| Data for processing |
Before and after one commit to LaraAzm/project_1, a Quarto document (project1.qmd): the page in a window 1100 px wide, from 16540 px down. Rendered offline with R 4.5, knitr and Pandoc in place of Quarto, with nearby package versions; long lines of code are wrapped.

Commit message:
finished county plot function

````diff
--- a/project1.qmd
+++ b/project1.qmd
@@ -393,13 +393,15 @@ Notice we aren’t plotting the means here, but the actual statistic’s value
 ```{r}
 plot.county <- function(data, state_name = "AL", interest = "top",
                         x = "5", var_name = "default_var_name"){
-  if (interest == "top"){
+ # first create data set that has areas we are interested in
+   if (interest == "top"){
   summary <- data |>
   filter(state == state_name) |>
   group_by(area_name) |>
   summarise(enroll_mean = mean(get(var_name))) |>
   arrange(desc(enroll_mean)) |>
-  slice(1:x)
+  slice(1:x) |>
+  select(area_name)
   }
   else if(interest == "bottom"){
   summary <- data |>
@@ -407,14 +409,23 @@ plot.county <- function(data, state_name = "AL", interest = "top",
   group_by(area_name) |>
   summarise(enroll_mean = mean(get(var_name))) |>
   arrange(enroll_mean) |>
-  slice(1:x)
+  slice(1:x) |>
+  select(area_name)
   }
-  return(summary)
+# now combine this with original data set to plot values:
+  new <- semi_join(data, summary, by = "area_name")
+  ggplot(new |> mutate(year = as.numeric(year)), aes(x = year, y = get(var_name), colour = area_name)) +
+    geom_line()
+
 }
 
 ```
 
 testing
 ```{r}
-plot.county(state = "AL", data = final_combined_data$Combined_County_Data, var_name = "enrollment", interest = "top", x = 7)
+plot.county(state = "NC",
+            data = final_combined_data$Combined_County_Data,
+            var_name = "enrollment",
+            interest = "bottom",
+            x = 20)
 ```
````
* * *
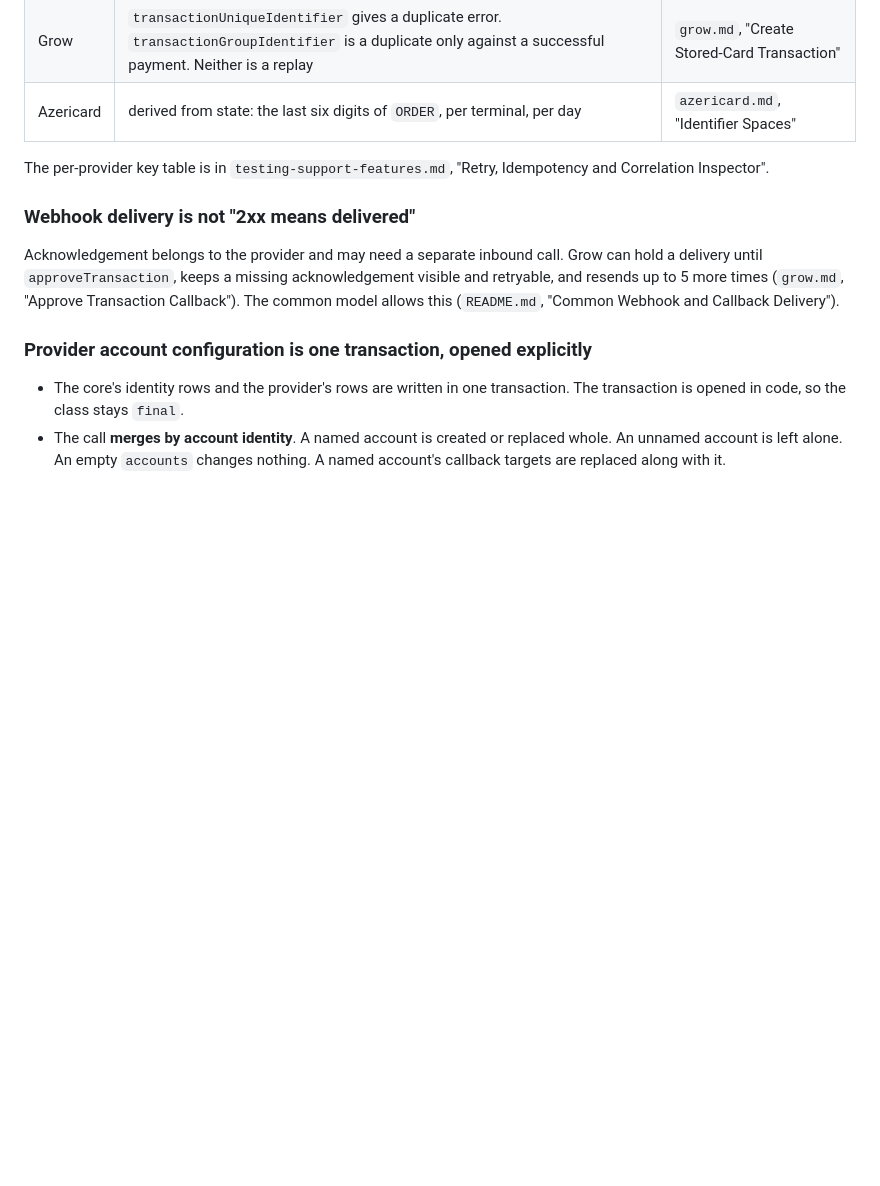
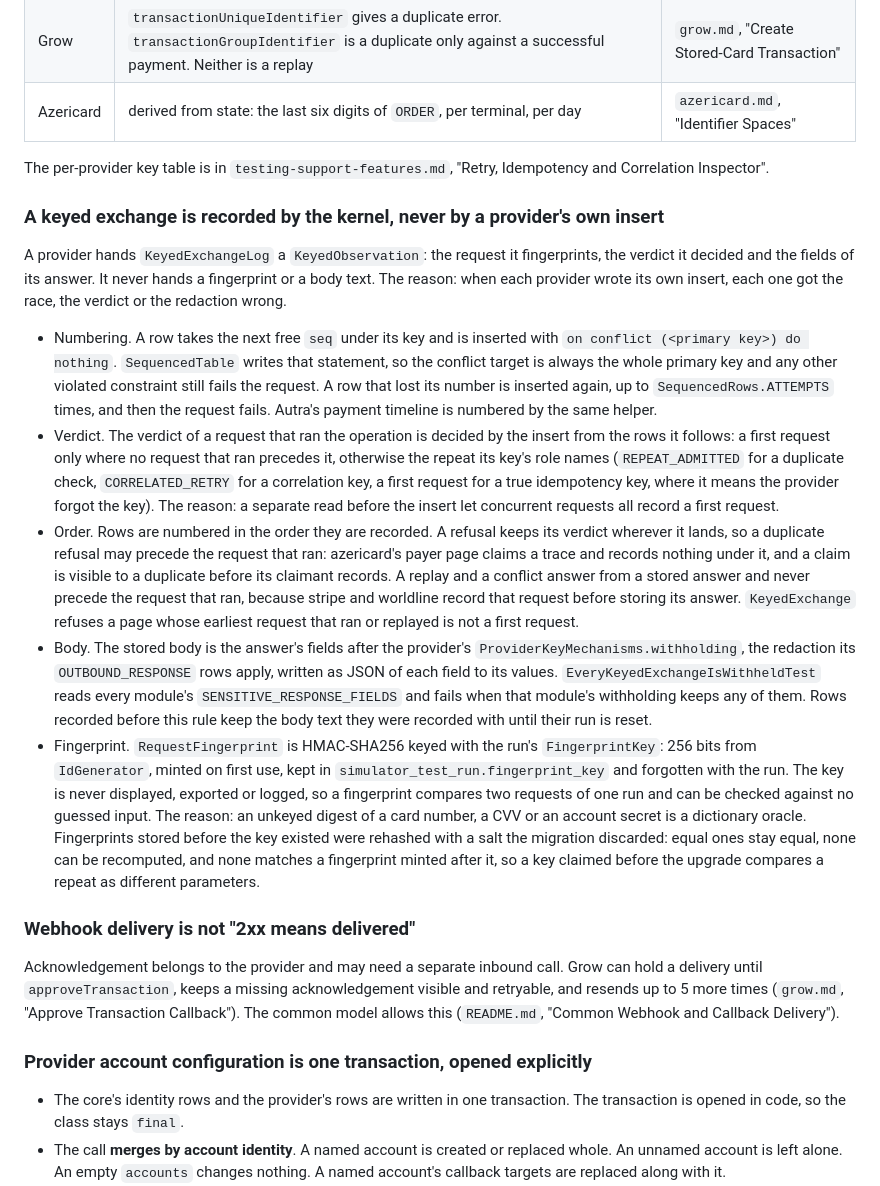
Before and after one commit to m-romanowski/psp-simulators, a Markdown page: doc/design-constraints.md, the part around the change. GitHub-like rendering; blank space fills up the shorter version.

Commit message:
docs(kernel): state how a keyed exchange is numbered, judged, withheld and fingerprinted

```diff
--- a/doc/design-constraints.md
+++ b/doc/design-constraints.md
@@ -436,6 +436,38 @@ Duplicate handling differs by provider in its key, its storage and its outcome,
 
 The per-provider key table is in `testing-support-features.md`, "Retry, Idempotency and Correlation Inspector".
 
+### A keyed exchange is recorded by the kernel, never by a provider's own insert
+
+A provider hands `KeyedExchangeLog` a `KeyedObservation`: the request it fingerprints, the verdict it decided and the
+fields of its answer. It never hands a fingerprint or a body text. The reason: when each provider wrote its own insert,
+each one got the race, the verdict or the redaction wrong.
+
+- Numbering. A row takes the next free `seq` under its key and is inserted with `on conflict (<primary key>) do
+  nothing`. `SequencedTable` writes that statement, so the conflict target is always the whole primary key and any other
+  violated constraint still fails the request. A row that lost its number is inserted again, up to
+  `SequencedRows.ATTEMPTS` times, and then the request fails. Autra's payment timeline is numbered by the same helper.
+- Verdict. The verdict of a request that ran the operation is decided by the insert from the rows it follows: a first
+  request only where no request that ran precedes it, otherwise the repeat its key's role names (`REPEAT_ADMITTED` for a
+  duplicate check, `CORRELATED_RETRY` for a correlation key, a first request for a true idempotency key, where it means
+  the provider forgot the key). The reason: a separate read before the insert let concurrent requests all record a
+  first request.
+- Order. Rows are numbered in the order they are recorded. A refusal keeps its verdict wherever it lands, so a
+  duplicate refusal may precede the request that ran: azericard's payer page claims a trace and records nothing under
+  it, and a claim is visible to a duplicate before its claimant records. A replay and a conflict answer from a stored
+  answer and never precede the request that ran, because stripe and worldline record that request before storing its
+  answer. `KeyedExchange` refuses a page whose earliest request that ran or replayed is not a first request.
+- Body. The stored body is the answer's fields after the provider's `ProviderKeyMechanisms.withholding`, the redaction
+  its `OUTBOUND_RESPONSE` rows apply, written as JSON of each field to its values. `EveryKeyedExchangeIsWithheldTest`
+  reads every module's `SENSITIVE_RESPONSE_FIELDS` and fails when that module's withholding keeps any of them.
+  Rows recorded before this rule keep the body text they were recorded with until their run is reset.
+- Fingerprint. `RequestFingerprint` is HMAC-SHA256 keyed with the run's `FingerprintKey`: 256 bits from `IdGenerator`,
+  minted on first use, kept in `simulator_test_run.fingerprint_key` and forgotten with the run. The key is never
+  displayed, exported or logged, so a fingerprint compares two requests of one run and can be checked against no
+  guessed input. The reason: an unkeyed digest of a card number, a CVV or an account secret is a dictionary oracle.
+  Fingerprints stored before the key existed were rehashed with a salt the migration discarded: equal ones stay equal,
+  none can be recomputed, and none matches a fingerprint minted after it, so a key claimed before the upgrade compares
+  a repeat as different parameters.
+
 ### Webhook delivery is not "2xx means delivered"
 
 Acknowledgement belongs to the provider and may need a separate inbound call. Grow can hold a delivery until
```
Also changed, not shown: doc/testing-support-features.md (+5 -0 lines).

| Task prompt |
Each line of the material with the word "provider" in it should be listed.

| Solution to this task |
@@ -436,6 +436,38 @@ Duplicate handling differs by provider in its key, its storage and its outcome,
 The per-provider key table is in `testing-support-features.md`, "Retry, Idempotency and Correlation Inspector".
+### A keyed exchange is recorded by the kernel, never by a provider's own insert
+A provider hands `KeyedExchangeLog` a `KeyedObservation`: the request it fingerprints, the verdict it decided and the
+fields of its answer. It never hands a fingerprint or a body text. The reason: when each provider wrote its own insert,
+  the provider forgot the key). The reason: a separate read before the insert let concurrent requests all record a
+- Body. The stored body is the answer's fields after the provider's `ProviderKeyMechanisms.withholding`, the redaction
 Acknowledgement belongs to the provider and may need a separate inbound call. Grow can hold a delivery until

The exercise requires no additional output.